Caterpillar Inc. reports second quarter earnings well below expectations and forecasts 2002 profits about 15% below year-earlier levels.

In a July 16 report, the Peoria, Ill.-based heavy equipment maker says customers' investment delays are slowing sales in the general construction, mining and electric power generation markets. Caterpillar's overall second-quarter profit of $200 million, or 58¢ a share, is down from $271 million, or 78¢ a share, for the same period 2001. Revenue fell to $5.29 billion from $5.49 billion.

"While overall economic indicators have been positive, the anticipated recovery in capital spending has yet to materialize," says Chairman and CEO Glen Barton. He credits Caterpillar's broad, global diversity for keeping it profitable.

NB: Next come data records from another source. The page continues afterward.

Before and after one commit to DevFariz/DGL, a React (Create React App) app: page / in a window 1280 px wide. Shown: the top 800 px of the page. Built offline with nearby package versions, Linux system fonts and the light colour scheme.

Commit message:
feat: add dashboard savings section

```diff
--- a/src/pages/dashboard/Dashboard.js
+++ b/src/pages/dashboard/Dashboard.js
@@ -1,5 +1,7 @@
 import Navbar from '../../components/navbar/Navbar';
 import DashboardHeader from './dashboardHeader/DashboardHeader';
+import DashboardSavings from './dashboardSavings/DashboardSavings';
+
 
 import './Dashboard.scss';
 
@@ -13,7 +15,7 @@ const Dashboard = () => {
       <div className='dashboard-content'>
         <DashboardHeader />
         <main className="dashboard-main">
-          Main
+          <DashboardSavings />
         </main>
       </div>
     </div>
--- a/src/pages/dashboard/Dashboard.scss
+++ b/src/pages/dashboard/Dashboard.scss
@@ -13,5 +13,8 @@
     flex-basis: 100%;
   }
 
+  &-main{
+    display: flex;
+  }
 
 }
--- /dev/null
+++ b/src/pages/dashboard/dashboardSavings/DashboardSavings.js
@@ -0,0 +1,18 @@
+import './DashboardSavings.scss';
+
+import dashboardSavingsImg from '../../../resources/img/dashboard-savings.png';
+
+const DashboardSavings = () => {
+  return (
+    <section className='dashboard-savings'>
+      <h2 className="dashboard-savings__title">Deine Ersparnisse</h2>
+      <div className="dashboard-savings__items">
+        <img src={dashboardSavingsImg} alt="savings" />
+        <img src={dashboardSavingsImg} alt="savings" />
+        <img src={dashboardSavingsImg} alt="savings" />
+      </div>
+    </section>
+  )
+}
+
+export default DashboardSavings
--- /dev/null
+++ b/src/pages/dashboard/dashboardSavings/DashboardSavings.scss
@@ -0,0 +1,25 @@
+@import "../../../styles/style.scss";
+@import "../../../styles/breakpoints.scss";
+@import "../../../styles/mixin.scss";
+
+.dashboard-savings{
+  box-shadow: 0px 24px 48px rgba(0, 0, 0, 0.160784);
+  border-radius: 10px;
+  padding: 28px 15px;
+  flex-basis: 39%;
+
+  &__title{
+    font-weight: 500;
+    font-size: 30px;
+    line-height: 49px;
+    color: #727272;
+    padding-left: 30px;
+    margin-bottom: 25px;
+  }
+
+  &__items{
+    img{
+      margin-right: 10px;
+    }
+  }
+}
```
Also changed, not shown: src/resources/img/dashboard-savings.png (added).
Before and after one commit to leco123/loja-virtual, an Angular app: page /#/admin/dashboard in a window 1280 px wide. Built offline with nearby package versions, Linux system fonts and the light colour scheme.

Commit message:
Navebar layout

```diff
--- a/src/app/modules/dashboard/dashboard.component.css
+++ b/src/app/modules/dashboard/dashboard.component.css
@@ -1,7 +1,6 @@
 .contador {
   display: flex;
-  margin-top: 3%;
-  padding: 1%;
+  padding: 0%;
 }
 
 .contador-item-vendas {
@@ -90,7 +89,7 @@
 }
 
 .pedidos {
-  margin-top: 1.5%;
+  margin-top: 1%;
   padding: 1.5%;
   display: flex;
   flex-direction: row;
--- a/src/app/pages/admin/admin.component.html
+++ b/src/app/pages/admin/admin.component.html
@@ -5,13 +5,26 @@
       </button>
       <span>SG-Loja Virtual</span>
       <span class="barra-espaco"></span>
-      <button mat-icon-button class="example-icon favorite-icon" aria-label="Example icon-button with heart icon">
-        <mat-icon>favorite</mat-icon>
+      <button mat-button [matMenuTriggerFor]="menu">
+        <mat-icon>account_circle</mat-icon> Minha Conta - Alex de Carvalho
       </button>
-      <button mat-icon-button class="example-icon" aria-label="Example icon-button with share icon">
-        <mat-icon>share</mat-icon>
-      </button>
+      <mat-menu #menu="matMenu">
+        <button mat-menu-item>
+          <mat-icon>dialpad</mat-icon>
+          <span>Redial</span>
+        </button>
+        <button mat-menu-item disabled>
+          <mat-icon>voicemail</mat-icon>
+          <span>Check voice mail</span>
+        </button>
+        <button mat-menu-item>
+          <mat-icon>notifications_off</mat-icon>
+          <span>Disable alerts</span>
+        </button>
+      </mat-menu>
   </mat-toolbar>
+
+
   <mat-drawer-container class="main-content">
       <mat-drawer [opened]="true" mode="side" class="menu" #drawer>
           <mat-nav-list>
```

Globally, machine sales in the heavy construction and quarry and aggregate sectors were solid, but flat or falling sales in the general construction and power generation market offset them. Only in Latin America were sales generally strong, including the electric generation market. In other regions that sector is sagging as excess generation capacity and lower peak power rates encourage purchase delays. Mining is also weak, leading to significantly reduced production at large engine and machine facilities. Consequent manufacturing inefficiencies further sapped company profits.

"They had been looking at 2002 as a recovery year, but now say the second half isn't going to be all that robust," says Daniel R. Di Senso, a Standard & Poor's analyst who tracks the company. "They're doing the right things. Inventories are down and when the rebuild comes they are going to have to refill the pipeline."